Eichten’s Cheese Farm in Chisago County is about to become one of Minnesota’s biggest community solar gardens.READ MORE: Hopkins Police Investigating Homicide At Apartment Building
For several decades, the Eichten’s family farm has prided itself on one rich Minnesota product.
“I guess over 30 years I’ve been making cheese,” said owner Ed Eichten.
But along with the cream, recently the farm began churning out something greener.
“Our electricity bill always kind of shocked us every month, so we were trying to think of a way we could cut electricity costs,” he said.
Two years ago, Eichten had 160 solar panels installed behind his house.The panels turn sunlight into electricity, which is converted on his farm and piped straight into his factory.
Part of making cheese is having really good refrigeration. Eichten says his 13 compressors and coolers comprise most of his energy usage. His solar panels are taking some of the weight.
“They’re helping immensely [to] take the bite out of the electricity bill for cooling all this stuff,” he said.READ MORE: Mass Casualty Simulation Helps Nat'l Guard, Children's Minnesota Practice Treating Kids
The panels produce one third of Eichten’s energy, saving him about $500 a month.
Now his land could help others reap the same rewards. With the help of Xcel and Innovative Power Systems, Eichten’s farm will house a 3,000-panel solar garden — enough to power 140 homes.
“Community members that don’t have the right roof line or just don’t like how the panels look have an opportunity to go solar without putting the panels on their property,” said Eric Pasi of Innovative Power Systems, a company that sells and installs solar panels.
There are costs to lease the panels. An average homeowner would pay $7,000 upfront with a payback in eight years, and they could expect considerable savings in the long run – up to $24,000 in 25 years. Plus, there are tax incentives.
Eichten expects to be completely in the black in six years.
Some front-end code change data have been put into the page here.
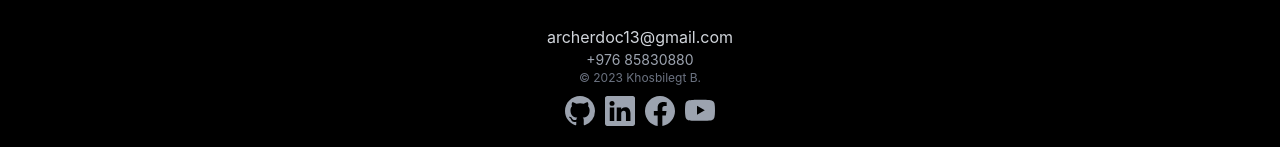
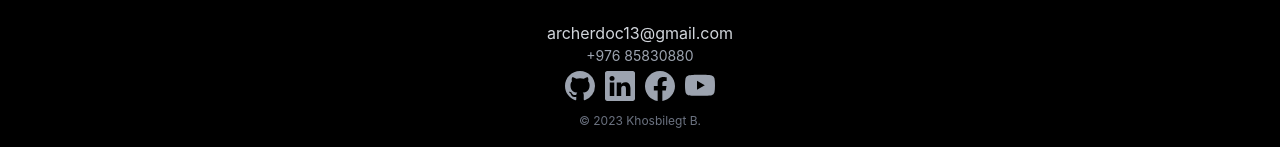
Before and after one commit to khosbilegt/khosbilegt, a React (Create React App) app in the folder portfolio/: page / in a window 1280 px wide. Shown: the part 3746-3893 px from the top of the page. Built offline with nearby package versions, Linux system fonts and the light colour scheme.

Commit message:
changed copyright location

```diff
--- a/portfolio/src/components/Footer.jsx
+++ b/portfolio/src/components/Footer.jsx
@@ -8,8 +8,7 @@ const Footer = () => (
      h-[150px] flex-col bg-black`}>
           <p className='text-gray-300'>archerdoc13@gmail.com</p>
           <p className='text-gray-400 text-[14px]'>+976 85830880</p>
-          <p className='text-gray-500 text-xs'>© 2023 Khosbilegt B.</p>
-          <div className='text-white flex gap-[10px] mt-[10px]'>
+          <div className='text-white flex gap-[10px] mt-[5px]'>
                {socialMedia.map((val, ind) => {
                     switch(val.title) {
                          case "fb":
@@ -39,6 +38,7 @@ const Footer = () => (
                     }
                })}
           </div>
+     <p className='text-gray-500 text-xs mt-3'>© 2023 Khosbilegt B.</p>
      </section>
 )
 
```
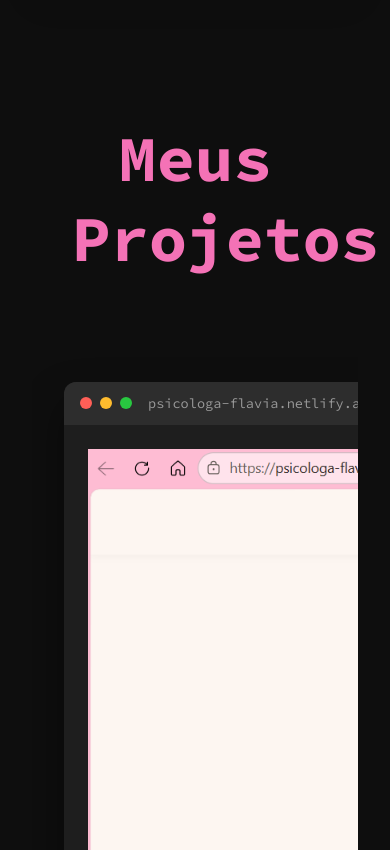
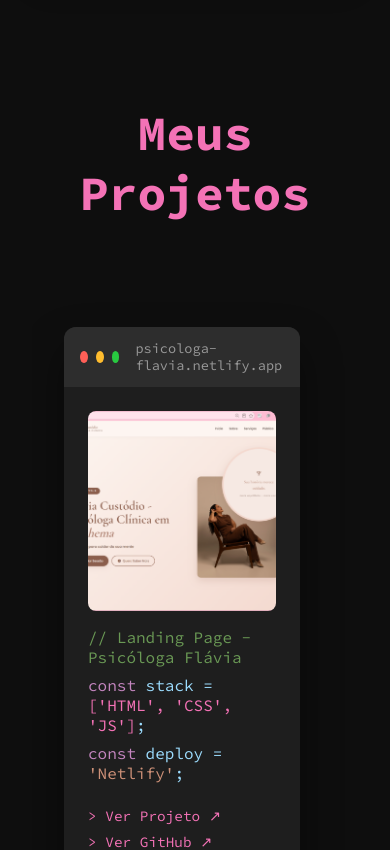
Before and after one commit to Irisabispo/portfolio-iris, a website: page index.html in a window 390 px wide. Shown: the part 3104-3954 px from the top of the page. Drawn offline with Linux system fonts and the light colour scheme.

Commit message:
feat: ajusta e corrige responsividade da seção de projetos

```diff
--- a/scss/_projetos.scss
+++ b/scss/_projetos.scss
@@ -1,33 +1,40 @@
 @use 'variables' as *;
 
-.projetos {
+.projetos { // container para a seção de projetos
     padding: 2rem;
 
-    .projetos-track {
-    overflow-x: auto;
-    display: flex;
-    flex-wrap: nowrap;
-    gap: 2rem;
-    padding: 2rem;
-    width: 100%;
+    .projetos-track { // container para os cards de projetos
+        overflow-x: auto;
+        display: flex;
+        flex-wrap: nowrap;
+        gap: 1rem;
+        overflow-x: auto;
+        padding: 2rem;
+        width: 100%;
 }
-        .projeto-card {
-            flex-shrink: 0; /*pra não encolher*/
-            min-width: 350px;
+        .projeto-card { // card individual de projetos
+            flex: 0 0 90%;
+
+//280px nunca fique menor que isso.
+//40vw tente ocupar cerca de 40% da largura da tela.
+//440px nunca ultrapasse esse tamanho.
+            width: clamp(280px, 40vw, 440px);
+            flex-shrink: 0;
+
             background: #1e1e1e;
             border-radius: 12px;
             overflow: hidden;
             font-family: $fonte-codigo;
             box-shadow: 0 20px 40px rgba(0,0,0,0.4);
 
-        .card-header {
+        .card-header { // cabeçalho do card
             background: #2d2d2d;
             padding: 0.8rem 1rem;
             display: flex;
             align-items: center;
             gap: 0.5rem;
 
-            .dot {
+            .dot { // bolinhas coloridas do cabeçalho
                 width: 12px;
                 height: 12px;
                 border-radius: 50%;
@@ -36,14 +43,14 @@
                 &.verde    { background: #28c840; }
             }
 
-            .card-filename {
+            .card-filename { // nome do arquivo no cabeçalho
                 color: #999;
                 font-size: 0.85rem;
                 margin-left: 0.5rem;
             }
         }
 
-        .card-body {
+        .card-body { // corpo do card
             padding: 1.5rem;
             display: flex;
             flex-direction: column;
@@ -53,10 +60,10 @@
             .roxo       { color: #c586c0; }
             .rosa       { color: $cor-destaque; }
             .verde-texto{ color: #ce9178; }
+            .codigo     {color: #9cdcfe;
+            }
 
-            .codigo { color: #9cdcfe; }~
-
-            .card-preview {
+            .card-preview { // estilo para a pré-visualização do projeto
                 width: 100%;
                 height: 200px;
                 object-fit: cover;
@@ -65,13 +72,13 @@
                 margin-bottom: 0.5rem;
             }
 
-            .card-links {
+            .card-links { // container para os links do card
                 margin-top: 1rem;
                 display: flex;
                 flex-direction: column;
                 gap: 0.5rem;
 
-                a {
+                a { // estilo para os links dentro do card
                     color: $cor-destaque;
                     font-size: 0.9rem;
                     transition: opacity 0.3s;
@@ -81,9 +88,9 @@
         }
     }
 
-    h2 {
+    h2 { // título da seção de projetos
         font-family: $fonte-codigo;
-        font-size: 4rem;
+        font-size: 3rem;
         text-align: center;
         padding: 40px;
 
--- a/scss/_responsive.scss
+++ b/scss/_responsive.scss
@@ -158,7 +158,40 @@
     }
 
     .skill-icons span {
-        font-size: .8rem;
+        font-size: .7rem;
     }
 
 }
+
+@media (max-width: 768px) {
+
+    .projetos {
+        padding: 2rem 1rem;
+    }
+
+    .projetos h2 {
+        font-size: 2.2rem;
+        padding: 1rem 0;
+    }
+
+    .projetos-track {
+        padding: 1rem 0;
+        gap: 1rem;
+    }
+
+    .projeto-card {
+        flex: 0 0 90%;
+        max-width: 330px;
+        width: 100%;
+    }
+
+    .card-body {
+        padding: 1rem;
+        min-width: 180px;
+    }
+
+    .card-preview {
+        height: 160px;
+    }
+
+}
```
Also changed, not shown: css/styles.css, 1 other file.
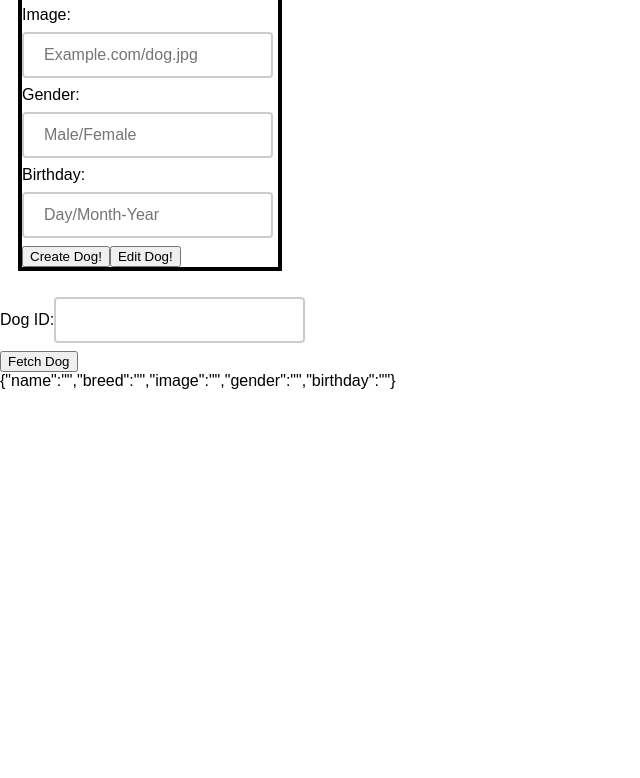
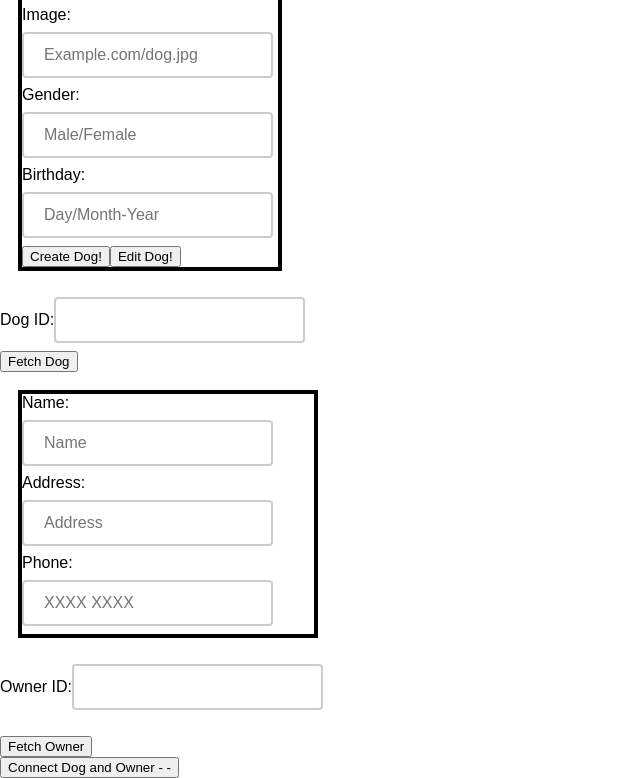
Before and after one commit to MagicalGlove/3SemExamFrontend, a React app: page /Exam3s/admin in a window 1280 px wide. Shown: the part 304-1082 px from the top of the page, without its empty margins (0-640 px from the left). Before the commit the page ends 800 px from the top, so only its background shows below. Built offline with nearby package versions, Linux system fonts and the light colour scheme; the HTML template or start-up script is replaced by a standard one.

Commit message:
Can now connect dog with owner and get owner from Id

```diff
--- a/src/pages/Admin.jsx
+++ b/src/pages/Admin.jsx
@@ -4,8 +4,13 @@ import "../styles/overallstyling.css"
 import "../styles/createdog.css"
 
 function Admin(props) {
-    const [id, setId] = useState('');
-
+    const [dogId, setDogId] = useState('');
+    const [ownerId, setOwnerId] = useState('');
+    const [owner, setOwner] = useState({
+        name: '',
+        address: '',
+        phone: '',
+    });
     const [dog, setDog] = useState({
         name: '',
         breed: '',
@@ -18,24 +23,43 @@ function Admin(props) {
         setDog({...dog, [event.target.name]: event.target.value});
     }
 
+    const handleChangeOwner = (event) => {
+        setOwner({...owner, [event.target.name]: event.target.value});
+    }
+
     const submit = () => {
         MFacade.createDog(dog)
     }
 
     const updateDog = () => {
-        console.log(dog, "---", id)
-        MFacade.updateDog(dog, id)
+        MFacade.updateDog(dog, dogId)
+    }
+
+    const connectDogOwner = () => {
+        MFacade.connectDogOwner(dogId, ownerId)
     }
 
     const handleSubmit = async (e) => {
         e.preventDefault();
         try {
-            const dog = await MFacade.getDogById(id);
+            const dog = await MFacade.getDogById(dogId);
             setDog(dog);
         } catch (err) {
             console.log(err);
         }
     };
+
+    const handleSubmitOwner = async (e) => {
+        e.preventDefault();
+        try {
+            const owner = await MFacade.getOwnerById(ownerId);
+            setOwner(owner);
+        } catch (err) {
+            console.log(err);
+        }
+    };
+
+
 
     return (
         <div className="createDogDiv">
@@ -94,15 +118,50 @@ function Admin(props) {
                     <form onSubmit={handleSubmit}>
                         <label>
                             Dog ID:
-                            <input type="text" value={id} onChange={e => setId(e.target.value)}/>
+                            <input type="text" value={dogId} onChange={e => setDogId(e.target.value)}/>
                             <br/>
-                            {id}
+                            {dogId}
                         </label>
                         <button type="submit">Fetch Dog</button>
                     </form>
-                    {dog && <div>{JSON.stringify(dog)}</div>}
                 </div>
             </div>
+            <div className="inputBox">
+                <form>
+                    <label>
+                        Name:
+                        <input type="text" name="name" placeholder="Name" value={owner.name}
+                               onChange={handleChangeOwner}/>
+                    </label>
+                    <br/>
+                    <label>
+                        Address:
+                        <input type="text" name="address" placeholder="Address" value={owner.address}
+                               onChange={handleChangeOwner}/>
+                    </label>
+                    <br/>
+                    <label>
+                        Phone:
+                        <input type="text" name="image" placeholder="XXXX XXXX" value={owner.phone}
+                               onChange={handleChangeOwner}/>
+                    </label>
+                </form>
+            </div>
+            <div>
+                <div>
+                    <form onSubmit={handleSubmitOwner}>
+                        <label>
+                            Owner ID:
+                            <input type="text" value={ownerId} onChange={e => setOwnerId(e.target.value)}/>
+                            <br/>
+                            {ownerId}
+                            <br/>
+                        </label>
+                        <button type="submit">Fetch Owner</button>
+                    </form>
+                </div>
+            </div>
+            <button onClick={connectDogOwner}>Connect Dog and Owner - {dogId} - {ownerId}</button>
         </div>
     );
 }
--- a/src/utils/MainFacade.js
+++ b/src/utils/MainFacade.js
@@ -39,9 +39,21 @@ function MainFacade() {
             .then(res => handleHttpErrors(res))
     }
 
+    function getOwnerById(id){
+        return fetch(URL + "/api/owner/getbyid/" + id)
+            .then(res => handleHttpErrors(res))
+    }
+
+
     const deleteDog = (id) => {
         const options = apiFacade.makeOptions("DELETE", true);
         return fetch (URL + "/api/dog/" + id, options).then(handleHttpErrors)
+    }
+
+
+    const connectDogOwner = (dogId, ownerId) => {
+        const options = apiFacade.makeOptions("put");
+        return fetch (URL + "/api/dog/connectOwner/" + dogId + "/" + ownerId, options).then(handleHttpErrors)
     }
 
 
@@ -51,7 +63,9 @@ function MainFacade() {
         createDog,
         deleteDog,
         updateDog,
-        getDogById
+        getDogById,
+        getOwnerById,
+        connectDogOwner
     }
 }
 
```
But for now, he sees the potential and wants others to bask in the savings, too.
“We know it works and if we can make it to help someone else, let’s do it,” Eichten said.
Anybody that’s in Xcel Energy territory can join the community solar garden. That would include people who rent, homeowners or business owners.MORE NEWS: Amid Missionary Hostage Crisis, Minnesotan From Port-Au-Prince Wishes 'Haiti Would Get The Help They Need'
Visit eichtenssolar.com for more information.